Kobe Bryant: Why the Mamba’s Greatness Exceeds That of Tim Duncan

More and more, I’m hearing about how great Tim Duncan is, and how great he has been over the course of his sixteen year career in the NBA.

In a video aired on ESPN, analyst Bill Simmons claims that Duncan is the best player of his generation—better than “Kobe Bryant, [Kevin] Garnett, Shaq—greater than anyone,” Simmons says.

Stop it.

Duncan is arguably the greatest power forward of all time and is, without a shadow of a doubt, a first-ballot Hall of Famer. Sure, he probably was better than Garnett and won more than Shaquille O'Neal, so I’m going to leave those two alone. But Bryant’s legacy I will touch on because, to be frank, it's greatness is far superior to Duncan’s.

Statistically, Bryant has been better—there is no getting around that. He's averaged 25.5 points per game over the course of his 17-year career while appearing in the Finals seven times.

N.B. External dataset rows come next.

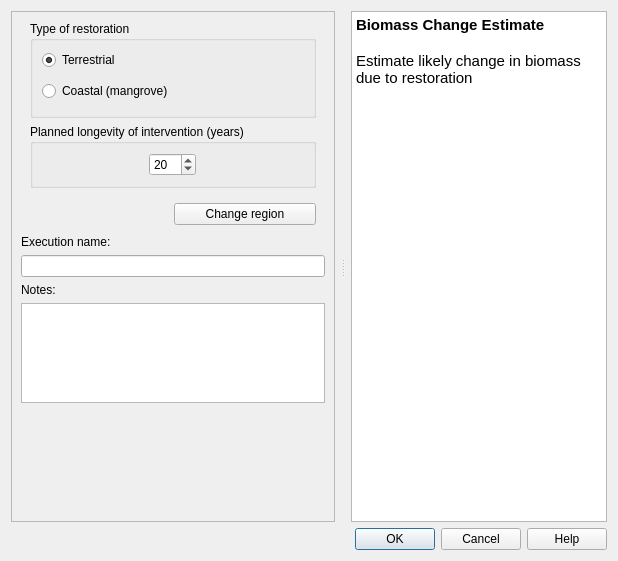
First picture: the form in LDMP/gui/DlgCalculateRestBiomassData.ui, repository ConservationInternational/trends.earth, before the edit.
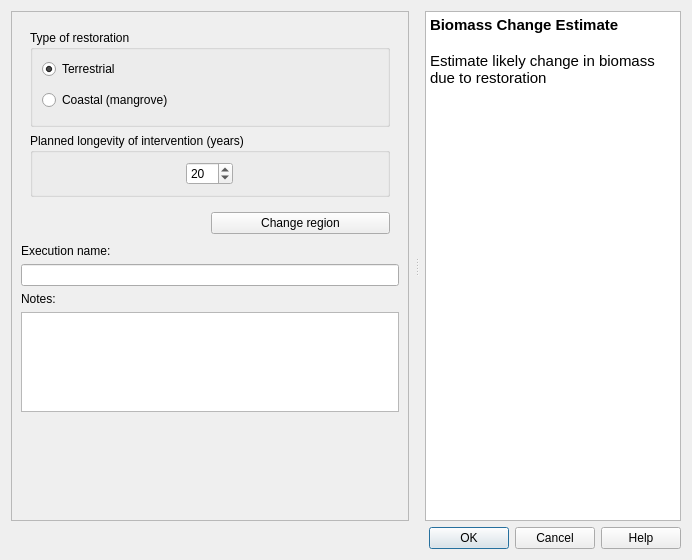
Second picture: the form after the edit.

Commit message: added scroll area in all algorithm execution dialogs

Patch:
```diff
--- a/LDMP/gui/DlgCalculateRestBiomassData.ui
+++ b/LDMP/gui/DlgCalculateRestBiomassData.ui
@@ -6,8 +6,8 @@
    <rect>
     <x>0</x>
     <y>0</y>
-    <width>618</width>
-    <height>561</height>
+    <width>692</width>
+    <height>560</height>
    </rect>
   </property>
   <property name="sizePolicy">
@@ -36,24 +36,39 @@
        </sizepolicy>
       </property>
       <property name="frameShape">
-       <enum>QFrame::StyledPanel</enum>
+       <enum>QFrame::NoFrame</enum>
       </property>
       <property name="frameShadow">
        <enum>QFrame::Raised</enum>
       </property>
       <layout class="QVBoxLayout" name="verticalLayout_3">
        <property name="leftMargin">
-        <number>9</number>
+        <number>0</number>
        </property>
        <property name="topMargin">
         <number>0</number>
        </property>
        <property name="rightMargin">
-        <number>9</number>
+        <number>0</number>
        </property>
        <property name="bottomMargin">
-        <number>4</number>
+        <number>0</number>
        </property>
+       <item>
+        <widget class="QScrollArea" name="scrollArea">
+         <property name="widgetResizable">
+          <bool>true</bool>
+         </property>
+         <widget class="QWidget" name="scrollAreaWidgetContents">
+          <property name="geometry">
+           <rect>
+            <x>0</x>
+            <y>0</y>
+            <width>400</width>
+            <height>509</height>
+           </rect>
+          </property>
+          <layout class="QVBoxLayout" name="verticalLayout_5">
        <item>
         <widget class="QFrame" name="setup_frame">
          <property name="frameShape">
@@ -224,10 +239,14 @@
          <property name="sizeHint" stdset="0">
           <size>
            <width>20</width>
-           <height>40</height>
+               <height>66</height>
           </size>
          </property>
         </spacer>
+           </item>
+          </layout>
+         </widget>
+        </widget>
        </item>
       </layout>
      </widget>
```
Lines whose indentation alone changed are shown as unchanged. The commit also changes 12 other files.
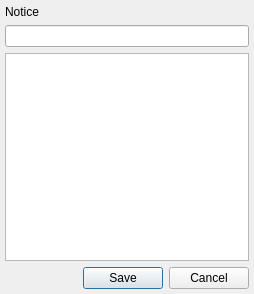
Qt form branches/dev_metacontacts/src/plugins/metacontacts/combinecontactsdialog.ui (vacuum-im/vacuum-im) before a commit.
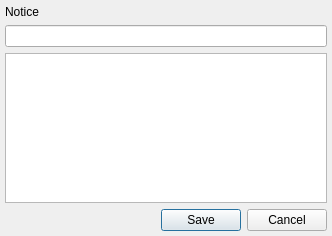
The same form after that commit.

What changed in the file:
```diff
--- a/branches/dev_metacontacts/src/plugins/metacontacts/combinecontactsdialog.ui
+++ b/branches/dev_metacontacts/src/plugins/metacontacts/combinecontactsdialog.ui
@@ -6,8 +6,8 @@
    <rect>
     <x>0</x>
     <y>0</y>
-    <width>254</width>
-    <height>294</height>
+    <width>332</width>
+    <height>236</height>
    </rect>
   </property>
   <property name="windowTitle">
@@ -22,6 +22,9 @@
      <property name="text">
       <string notr="true">Notice</string>
      </property>
+     <property name="textFormat">
+      <enum>Qt::RichText</enum>
+     </property>
     </widget>
    </item>
    <item>
```
Left out of the diff: 5 changed lines with no effect on the pictures.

He's been on 12 NBA All-Defensive teams and has twice won the scoring title. Probably the most impressive thing about Bryant's career is that he is the fourth-leading scorer in the history of the NBA (via Basketball Reference).

The argument most people make for Duncan is that he has accumulated more accolades than the Black Mamba, but even that isn’t entirely true.

The Big Fundamental has won two MVPs, four rings and three Finals MVP awards in comparison to Bryant’s one MVP, five rings and two Finals MVPs.

Again, I’m not taking anything away from Duncan—Bryant has better career averages in points per game, but Duncan has him beat in shooting percentage. While Bryant is superior in assists (barely), Duncan bests him in rebounding. They play different positions, so stats like assists and rebounds can’t be given too much emphasis.

Duncan is a great player—but to say that he is better than Bryant is outrageous.
Article Source: Bleacher Report - Los Angeles Lakers